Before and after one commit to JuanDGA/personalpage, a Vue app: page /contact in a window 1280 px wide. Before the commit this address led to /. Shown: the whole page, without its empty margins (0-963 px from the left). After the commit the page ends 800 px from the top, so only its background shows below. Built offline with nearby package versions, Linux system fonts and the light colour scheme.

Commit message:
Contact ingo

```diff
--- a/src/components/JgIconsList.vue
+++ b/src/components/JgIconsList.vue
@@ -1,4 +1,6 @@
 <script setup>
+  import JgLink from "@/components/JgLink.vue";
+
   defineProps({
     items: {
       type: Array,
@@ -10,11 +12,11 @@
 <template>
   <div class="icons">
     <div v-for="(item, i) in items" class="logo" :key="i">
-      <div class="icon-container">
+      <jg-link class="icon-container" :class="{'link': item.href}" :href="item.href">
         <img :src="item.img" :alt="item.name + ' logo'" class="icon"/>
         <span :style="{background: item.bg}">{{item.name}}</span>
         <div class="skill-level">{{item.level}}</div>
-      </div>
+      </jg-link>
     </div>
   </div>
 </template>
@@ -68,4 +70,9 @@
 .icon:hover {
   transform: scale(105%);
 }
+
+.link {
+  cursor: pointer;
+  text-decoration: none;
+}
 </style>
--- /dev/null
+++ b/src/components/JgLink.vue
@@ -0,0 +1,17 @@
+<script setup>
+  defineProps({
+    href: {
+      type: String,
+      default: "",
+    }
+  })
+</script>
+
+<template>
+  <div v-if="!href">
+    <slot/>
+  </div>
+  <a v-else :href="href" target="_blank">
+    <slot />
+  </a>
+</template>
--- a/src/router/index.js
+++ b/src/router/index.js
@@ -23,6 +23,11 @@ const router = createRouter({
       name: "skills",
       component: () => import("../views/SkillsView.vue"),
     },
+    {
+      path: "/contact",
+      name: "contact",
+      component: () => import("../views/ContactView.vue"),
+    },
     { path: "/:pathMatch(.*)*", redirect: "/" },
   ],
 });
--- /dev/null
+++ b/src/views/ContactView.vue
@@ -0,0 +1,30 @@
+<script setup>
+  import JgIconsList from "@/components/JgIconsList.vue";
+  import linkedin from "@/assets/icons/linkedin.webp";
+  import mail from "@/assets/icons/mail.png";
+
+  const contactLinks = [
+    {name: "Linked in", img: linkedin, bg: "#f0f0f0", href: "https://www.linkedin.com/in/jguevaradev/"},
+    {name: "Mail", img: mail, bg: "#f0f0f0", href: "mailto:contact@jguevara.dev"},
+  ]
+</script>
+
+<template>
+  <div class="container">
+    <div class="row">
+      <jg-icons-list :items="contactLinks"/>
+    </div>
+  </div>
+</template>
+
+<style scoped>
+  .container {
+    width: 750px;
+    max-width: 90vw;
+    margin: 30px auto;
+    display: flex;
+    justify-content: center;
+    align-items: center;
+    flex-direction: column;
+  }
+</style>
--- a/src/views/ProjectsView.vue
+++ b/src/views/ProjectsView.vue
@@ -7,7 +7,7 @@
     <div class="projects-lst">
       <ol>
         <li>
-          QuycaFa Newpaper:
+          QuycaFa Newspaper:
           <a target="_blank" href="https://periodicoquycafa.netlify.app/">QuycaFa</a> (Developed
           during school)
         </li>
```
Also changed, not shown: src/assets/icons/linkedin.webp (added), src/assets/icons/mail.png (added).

----

▶ Problem details:
Would you please write out the entries again exactly?

▶ Output below:
Before and after one commit to JuanDGA/personalpage, a Vue app: page /contact in a window 1280 px wide. Before the commit this address led to /. Shown: the whole page, without its empty margins (0-963 px from the left). After the commit the page ends 800 px from the top, so only its background shows below. Built offline with nearby package versions, Linux system fonts and the light colour scheme.

Commit message:
Contact ingo

```diff
--- a/src/components/JgIconsList.vue
+++ b/src/components/JgIconsList.vue
@@ -1,4 +1,6 @@
 <script setup>
+  import JgLink from "@/components/JgLink.vue";
+
   defineProps({
     items: {
       type: Array,
@@ -10,11 +12,11 @@
 <template>
   <div class="icons">
     <div v-for="(item, i) in items" class="logo" :key="i">
-      <div class="icon-container">
+      <jg-link class="icon-container" :class="{'link': item.href}" :href="item.href">
         <img :src="item.img" :alt="item.name + ' logo'" class="icon"/>
         <span :style="{background: item.bg}">{{item.name}}</span>
         <div class="skill-level">{{item.level}}</div>
-      </div>
+      </jg-link>
     </div>
   </div>
 </template>
@@ -68,4 +70,9 @@
 .icon:hover {
   transform: scale(105%);
 }
+
+.link {
+  cursor: pointer;
+  text-decoration: none;
+}
 </style>
--- /dev/null
+++ b/src/components/JgLink.vue
@@ -0,0 +1,17 @@
+<script setup>
+  defineProps({
+    href: {
+      type: String,
+      default: "",
+    }
+  })
+</script>
+
+<template>
+  <div v-if="!href">
+    <slot/>
+  </div>
+  <a v-else :href="href" target="_blank">
+    <slot />
+  </a>
+</template>
--- a/src/router/index.js
+++ b/src/router/index.js
@@ -23,6 +23,11 @@ const router = createRouter({
       name: "skills",
       component: () => import("../views/SkillsView.vue"),
     },
+    {
+      path: "/contact",
+      name: "contact",
+      component: () => import("../views/ContactView.vue"),
+    },
     { path: "/:pathMatch(.*)*", redirect: "/" },
   ],
 });
--- /dev/null
+++ b/src/views/ContactView.vue
@@ -0,0 +1,30 @@
+<script setup>
+  import JgIconsList from "@/components/JgIconsList.vue";
+  import linkedin from "@/assets/icons/linkedin.webp";
+  import mail from "@/assets/icons/mail.png";
+
+  const contactLinks = [
+    {name: "Linked in", img: linkedin, bg: "#f0f0f0", href: "https://www.linkedin.com/in/jguevaradev/"},
+    {name: "Mail", img: mail, bg: "#f0f0f0", href: "mailto:contact@jguevara.dev"},
+  ]
+</script>
+
+<template>
+  <div class="container">
+    <div class="row">
+      <jg-icons-list :items="contactLinks"/>
+    </div>
+  </div>
+</template>
+
+<style scoped>
+  .container {
+    width: 750px;
+    max-width: 90vw;
+    margin: 30px auto;
+    display: flex;
+    justify-content: center;
+    align-items: center;
+    flex-direction: column;
+  }
+</style>
--- a/src/views/ProjectsView.vue
+++ b/src/views/ProjectsView.vue
@@ -7,7 +7,7 @@
     <div class="projects-lst">
       <ol>
         <li>
-          QuycaFa Newpaper:
+          QuycaFa Newspaper:
           <a target="_blank" href="https://periodicoquycafa.netlify.app/">QuycaFa</a> (Developed
           during school)
         </li>
```
Also changed, not shown: src/assets/icons/linkedin.webp (added), src/assets/icons/mail.png (added).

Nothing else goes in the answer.